(Change detection outputs)
········

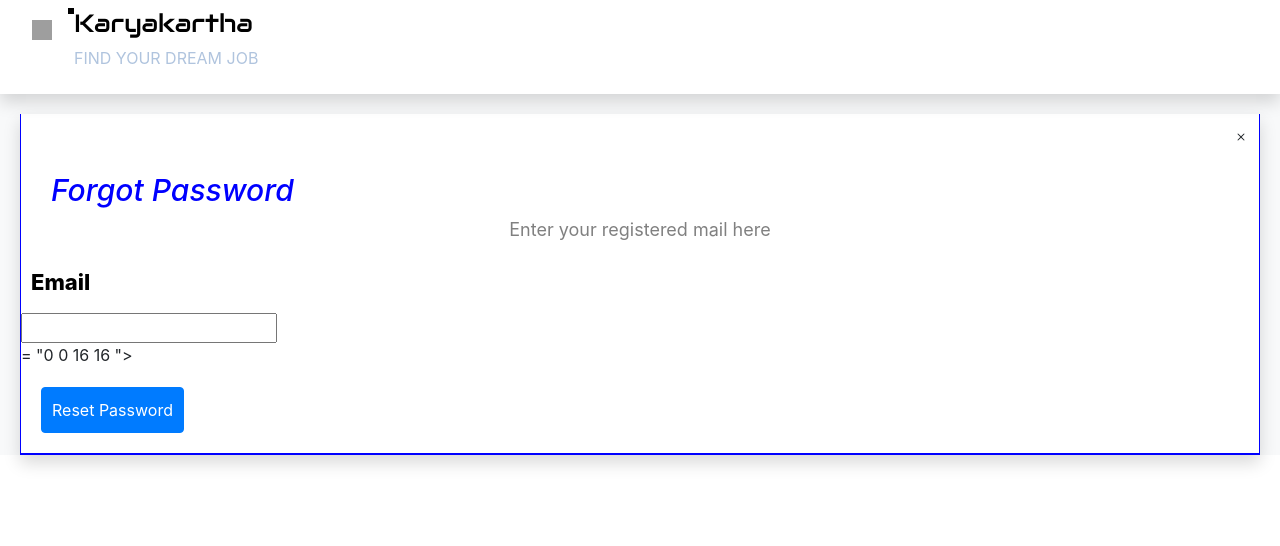
Repository: siri548/Karyakartha
Page: forgotPage.html
These files come from the project's save history. The page is drawn as it stood at one moment and after a run of saves; the edit follows.
The browser window is 1280 px wide. The pictures show the whole page.
Pictures or frames that could not be fetched are drawn as grey boxes.

Above is the page before, as saved 2023-11-04 18:06:41.
Console error (its wording comes from the project's code and is left out).

After the next 12 saves:
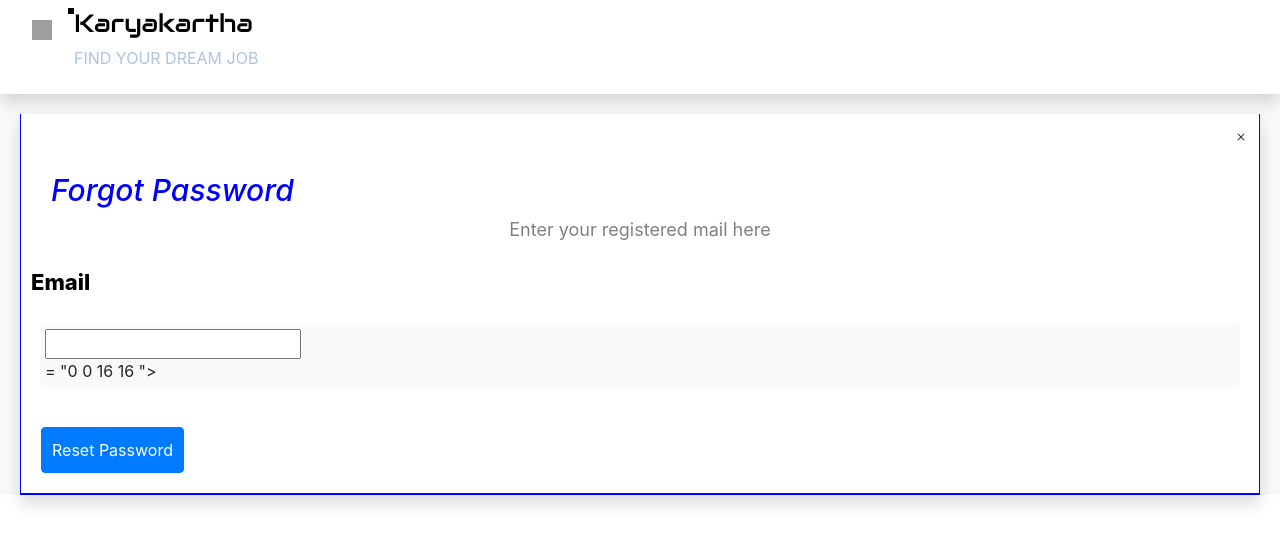
The 12 saves are shown as one change because they came seconds apart.
The last was saved 30 s later.
--- a/forgotPage.html
+++ b/forgotPage.html
@@ -65,17 +65,16 @@
             <div>
                 <h1 class="forgotPage-emailHeading ">Email</h1>
             </div>
-            <div class=o rgotPae-inputContainer ">
-  <input typ    e  = "text paceholder=" enter your mail.." lss="forgotPage-input">
-                <div cla ss=e xt-rgt ">
- = "0 0 16 16 ">
+            <div class="forgotPage-inputContainer ">
+                <input typ e="text paceholder=" enter your mail.. " lss="forgotPage-input ">
+                <div cla ss=e xt-rgt "> = "0 0 16 16 ">
 
 
-                </div>
             </div>
-            <button class="btn btn-primary forgotPage-resetButton ">Reset Password</button>
+        </div>
+        <button class="btn btn-primary forgotPage-resetButton ">Reset Password</button>
 
-        </div>
+    </div>
     </div>
 </body>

········

An exact reproduction of all the records is required, with no pictures included.

Repository: siri548/Karyakartha
Page: forgotPage.html
These files come from the project's save history. The page is drawn as it stood at one moment and after a run of saves; the edit follows.
The browser window is 1280 px wide. The pictures show the whole page.
Pictures or frames that could not be fetched are drawn as grey boxes.

Above is the page before, as saved 2023-11-04 18:06:41.
Console error (its wording comes from the project's code and is left out).

After the next 12 saves:
The 12 saves are shown as one change because they came seconds apart.
The last was saved 30 s later.
--- a/forgotPage.html
+++ b/forgotPage.html
@@ -65,17 +65,16 @@
             <div>
                 <h1 class="forgotPage-emailHeading ">Email</h1>
             </div>
-            <div class=o rgotPae-inputContainer ">
-  <input typ    e  = "text paceholder=" enter your mail.." lss="forgotPage-input">
-                <div cla ss=e xt-rgt ">
- = "0 0 16 16 ">
+            <div class="forgotPage-inputContainer ">
+                <input typ e="text paceholder=" enter your mail.. " lss="forgotPage-input ">
+                <div cla ss=e xt-rgt "> = "0 0 16 16 ">
 
 
-                </div>
             </div>
-            <button class="btn btn-primary forgotPage-resetButton ">Reset Password</button>
+        </div>
+        <button class="btn btn-primary forgotPage-resetButton ">Reset Password</button>
 
-        </div>
+    </div>
     </div>
 </body>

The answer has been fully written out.